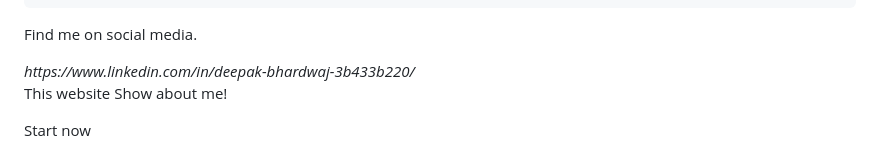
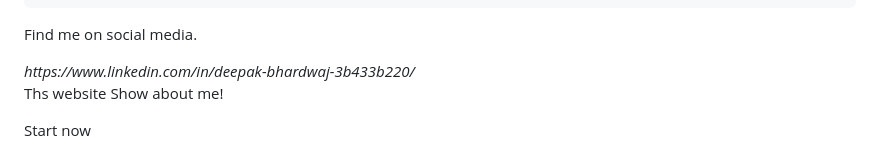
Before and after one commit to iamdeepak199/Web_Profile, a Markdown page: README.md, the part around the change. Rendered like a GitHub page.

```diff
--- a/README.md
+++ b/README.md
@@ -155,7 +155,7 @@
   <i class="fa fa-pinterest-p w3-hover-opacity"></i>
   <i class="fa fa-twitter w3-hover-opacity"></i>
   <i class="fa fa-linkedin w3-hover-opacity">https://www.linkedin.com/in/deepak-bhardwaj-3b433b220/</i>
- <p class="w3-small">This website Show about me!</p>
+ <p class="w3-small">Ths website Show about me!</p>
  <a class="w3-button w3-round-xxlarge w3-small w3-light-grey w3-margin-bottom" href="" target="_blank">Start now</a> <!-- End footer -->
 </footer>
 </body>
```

· · ·

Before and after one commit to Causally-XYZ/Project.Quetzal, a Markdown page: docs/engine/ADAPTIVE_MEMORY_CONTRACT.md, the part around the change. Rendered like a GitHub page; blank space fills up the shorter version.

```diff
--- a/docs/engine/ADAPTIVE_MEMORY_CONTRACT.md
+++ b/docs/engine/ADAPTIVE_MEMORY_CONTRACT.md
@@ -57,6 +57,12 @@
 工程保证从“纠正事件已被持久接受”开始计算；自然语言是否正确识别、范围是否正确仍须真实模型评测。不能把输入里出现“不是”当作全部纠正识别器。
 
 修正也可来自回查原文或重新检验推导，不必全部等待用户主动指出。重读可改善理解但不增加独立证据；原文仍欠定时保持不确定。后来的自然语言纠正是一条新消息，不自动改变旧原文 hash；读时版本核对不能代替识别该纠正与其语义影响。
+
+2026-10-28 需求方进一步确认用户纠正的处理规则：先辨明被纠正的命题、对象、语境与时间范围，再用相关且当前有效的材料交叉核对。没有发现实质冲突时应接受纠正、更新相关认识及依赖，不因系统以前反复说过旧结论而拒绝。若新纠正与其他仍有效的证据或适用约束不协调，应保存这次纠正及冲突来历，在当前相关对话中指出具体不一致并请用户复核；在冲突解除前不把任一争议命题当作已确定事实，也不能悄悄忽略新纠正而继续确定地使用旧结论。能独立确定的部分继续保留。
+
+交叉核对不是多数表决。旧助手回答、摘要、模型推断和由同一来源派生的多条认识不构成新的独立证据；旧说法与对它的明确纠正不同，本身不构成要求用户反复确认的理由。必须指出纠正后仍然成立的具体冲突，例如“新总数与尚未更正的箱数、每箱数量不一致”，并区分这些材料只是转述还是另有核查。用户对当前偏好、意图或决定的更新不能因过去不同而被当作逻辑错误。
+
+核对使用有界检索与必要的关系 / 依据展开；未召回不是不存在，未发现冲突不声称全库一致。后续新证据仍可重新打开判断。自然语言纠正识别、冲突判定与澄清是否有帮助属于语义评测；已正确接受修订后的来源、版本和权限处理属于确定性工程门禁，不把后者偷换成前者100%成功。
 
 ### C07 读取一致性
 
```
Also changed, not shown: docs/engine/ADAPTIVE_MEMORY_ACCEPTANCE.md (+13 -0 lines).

· · ·

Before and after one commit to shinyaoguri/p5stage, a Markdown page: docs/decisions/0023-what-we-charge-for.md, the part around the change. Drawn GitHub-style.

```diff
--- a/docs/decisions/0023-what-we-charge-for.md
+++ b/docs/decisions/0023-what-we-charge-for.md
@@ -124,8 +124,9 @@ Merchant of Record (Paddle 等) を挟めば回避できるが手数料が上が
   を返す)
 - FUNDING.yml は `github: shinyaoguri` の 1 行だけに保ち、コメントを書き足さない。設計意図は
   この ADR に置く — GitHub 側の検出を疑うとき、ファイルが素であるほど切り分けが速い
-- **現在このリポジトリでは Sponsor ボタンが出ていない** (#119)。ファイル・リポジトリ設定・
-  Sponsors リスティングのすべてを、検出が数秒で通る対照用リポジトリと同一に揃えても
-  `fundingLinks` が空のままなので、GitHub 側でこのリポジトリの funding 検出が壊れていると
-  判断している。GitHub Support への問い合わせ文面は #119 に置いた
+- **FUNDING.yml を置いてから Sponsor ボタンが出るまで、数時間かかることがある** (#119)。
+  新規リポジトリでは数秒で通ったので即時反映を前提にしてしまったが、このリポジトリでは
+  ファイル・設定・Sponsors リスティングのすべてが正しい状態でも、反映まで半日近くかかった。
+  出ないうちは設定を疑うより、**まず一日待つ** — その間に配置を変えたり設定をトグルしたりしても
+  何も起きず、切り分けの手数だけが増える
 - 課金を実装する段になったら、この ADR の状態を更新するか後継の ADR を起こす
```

· · ·

What you should do: In the lines above, find the word "class" and copy each line that contains it.

Solution for this problem:
   <i class="fa fa-pinterest-p w3-hover-opacity"></i>
   <i class="fa fa-twitter w3-hover-opacity"></i>
   <i class="fa fa-linkedin w3-hover-opacity">https://www.linkedin.com/in/deepak-bhardwaj-3b433b220/</i>
- <p class="w3-small">This website Show about me!</p>
+ <p class="w3-small">Ths website Show about me!</p>
  <a class="w3-button w3-round-xxlarge w3-small w3-light-grey w3-margin-bottom" href="" target="_blank">Start now</a> <!-- End footer -->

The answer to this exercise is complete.